Intended learning outcomes
Students who successfully complete this subject should:
- Gain an understanding of the origins of social change in contemporary China
- Gain an understanding of social issues that arise from China’s rapid transition from a planned to a market economy and debates surrounding social change in China
- Have an ability to apply research skills and critical methods to an enquiry
- Develop skills in historical comparison through detailed consideration of how Chinese social life before the revolution, under socialism, and after market reforms compares and contrasts with social patterns in Western societies
- Gain an ability to evaluate information from print and online media covering contemporary China.
Students who successfully complete this subject should be able to:
- apply research skills and critical methods to a field of enquiry
- demonstrate an ability to develop arguments and ideas effectively through seminar discussions
- apply their analytical skills to conflicting online and historical material

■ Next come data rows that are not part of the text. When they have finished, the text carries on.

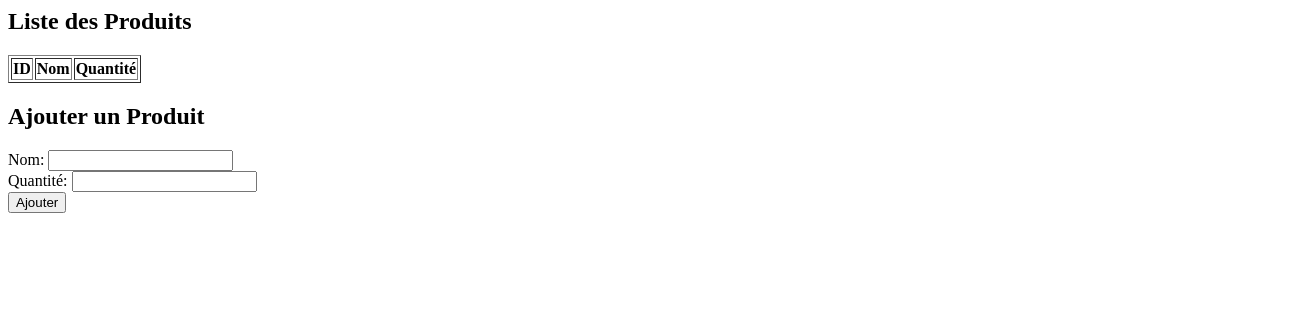
Repository: youssefeddib/ManagSport
Page: http://localhost/Application_du_gestion/
The author's editor kept a copy of each file at every save. The page is drawn from the files as they stood at one save, then again after the next save.
The browser window is 1280 px wide. The page is 1280 px wide, then 1295 px, so the pictures cover 1295 px, including what lies to the right of the window. The pictures show the whole page.
The page is served by Tomcat 9. Other server files are loaded and not shown. Queries for data that is not in the repository find no rows.

Above is the page before, as saved 2025-02-12 16:18:41.

### Application du gestion/src/main/webapp/index.jsp

<%@ page import="java.sql.*" %>
<html>
<head><title>Gestion de Stock</title></head>
<body>
    <h2>Liste des Produits</h2>
    <table border="1">
        <tr>
            <th>ID</th>
            <th>Nom</th>
            <th>Quantité</th>
        </tr>
        <%
            Class.forName("com.mysql.cj.jdbc.Driver");
            Connection conn = DriverManager.getConnection("jdbc:mysql://localhost:3306/stock_db", "root", "");
            Statement stmt = conn.createStatement();
            ResultSet rs = stmt.executeQuery("SELECT * FROM products");
            while(rs.next()) {
        %>
        <tr>
            <td><%= rs.getInt("id") %></td>
            <td><%= rs.getString("name") %></td>
            <td><%= rs.getInt("quantity") %></td>
        </tr>
        <% } conn.close(); %>
    </table>

    <h2>Ajouter un Produit</h2>
    <form action="StockServlet" method="post">
        Nom: <input type="text" name="name" required><br>
        Quantité: <input type="number" name="quantity" required><br>
        <input type="submit" value="Ajouter">
    </form>
</body>
</html>

After the next save:
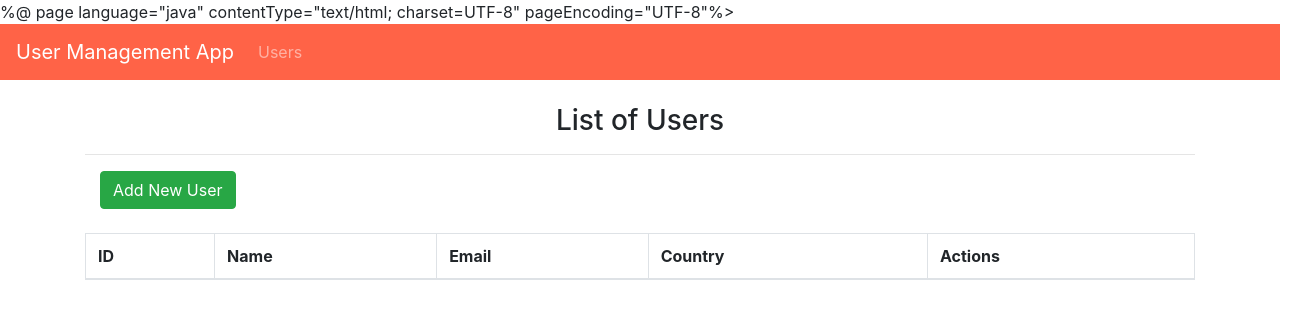
Saved 2 min 29 s later.
--- a/Application du gestion/src/main/webapp/index.jsp
+++ b/Application du gestion/src/main/webapp/index.jsp
@@ -1,35 +1,77 @@
+%@ page language="java" contentType="text/html; charset=UTF-8"
+ pageEncoding="UTF-8"%>
+    <%@ taglib uri="http://java.sun.com/jsp/jstl/core" prefix="c"%>
+        <html>
 
-<%@ page import="java.sql.*" %>
-<html>
-<head><title>Gestion de Stock</title></head>
-<body>
-    <h2>Liste des Produits</h2>
-    <table border="1">
-        <tr>
-            <th>ID</th>
-            <th>Nom</th>
-            <th>Quantité</th>
-        </tr>
-        <%
-            Class.forName("com.mysql.cj.jdbc.Driver");
-            Connection conn = DriverManager.getConnection("jdbc:mysql://localhost:3306/stock_db", "root", "");
-            Statement stmt = conn.createStatement();
-            ResultSet rs = stmt.executeQuery("SELECT * FROM products");
-            while(rs.next()) {
-        %>
-        <tr>
-            <td><%= rs.getInt("id") %></td>
-            <td><%= rs.getString("name") %></td>
-            <td><%= rs.getInt("quantity") %></td>
-        </tr>
-        <% } conn.close(); %>
-    </table>
+        <head>
+            <title>User Management Application</title>
+            <link rel="stylesheet" href="https://stackpath.bootstrapcdn.com/bootstrap/4.3.1/css/bootstrap.min.css" integrity="sha384-ggOyR0iXCbMQv3Xipma34MD+dH/1fQ784/j6cY/iJTQUOhcWr7x9JvoRxT2MZw1T" crossorigin="anonymous">
+        </head>
 
-    <h2>Ajouter un Produit</h2>
-    <form action="StockServlet" method="post">
-        Nom: <input type="text" name="name" required><br>
-        Quantité: <input type="number" name="quantity" required><br>
-        <input type="submit" value="Ajouter">
-    </form>
-</body>
-</html>
+        <body>
+
+            <header>
+                <nav class="navbar navbar-expand-md navbar-dark" style="background-color: tomato">
+                    <div>
+                        <a href="https://www.javaguides.net" class="navbar-brand"> User
+     Management App </a>
+                    </div>
+
+                    <ul class="navbar-nav">
+                        <li><a href="<%=request.getContextPath()%>/list" class="nav-link">Users</a></li>
+                    </ul>
+                </nav>
+            </header>
+            <br>
+
+            <div class="row">
+                <!-- <div class="alert alert-success" *ngIf='message'>{{message}}</div> -->
+
+                <div class="container">
+                    <h3 class="text-center">List of Users</h3>
+                    <hr>
+                    <div class="container text-left">
+
+                        <a href="<%=request.getContextPath()%>/new" class="btn btn-success">Add
+     New User</a>
+                    </div>
+                    <br>
+                    <table class="table table-bordered">
+                        <thead>
+                            <tr>
+                                <th>ID</th>
+                                <th>Name</th>
+                                <th>Email</th>
+                                <th>Country</th>
+                                <th>Actions</th>
+                            </tr>
+                        </thead>
+                        <tbody>
+                            <!--   for (Todo todo: todos) {  -->
+                            <c:forEach var="user" items="${listUser}">
+
+                                <tr>
+                                    <td>
+                                        <c:out value="${user.id}" />
+                                    </td>
+                                    <td>
+                                        <c:out value="${user.name}" />
+                                    </td>
+                                    <td>
+                                        <c:out value="${user.email}" />
+                                    </td>
+                                    <td>
+                                        <c:out value="${user.country}" />
+                                    </td>
+                                    <td><a href="edit?id=<c:out value='${user.id}' />">Edit</a> &nbsp;&nbsp;&nbsp;&nbsp; <a href="delete?id=<c:out value='${user.id}' />">Delete</a></td>
+                                </tr>
+                            </c:forEach>
+                            <!-- } -->
+                        </tbody>
+
+                    </table>
+                </div>
+            </div>
+        </body>
+
+        </html>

- show improvement in their writing skills through the final term paper.
Last updated: 3 November 2022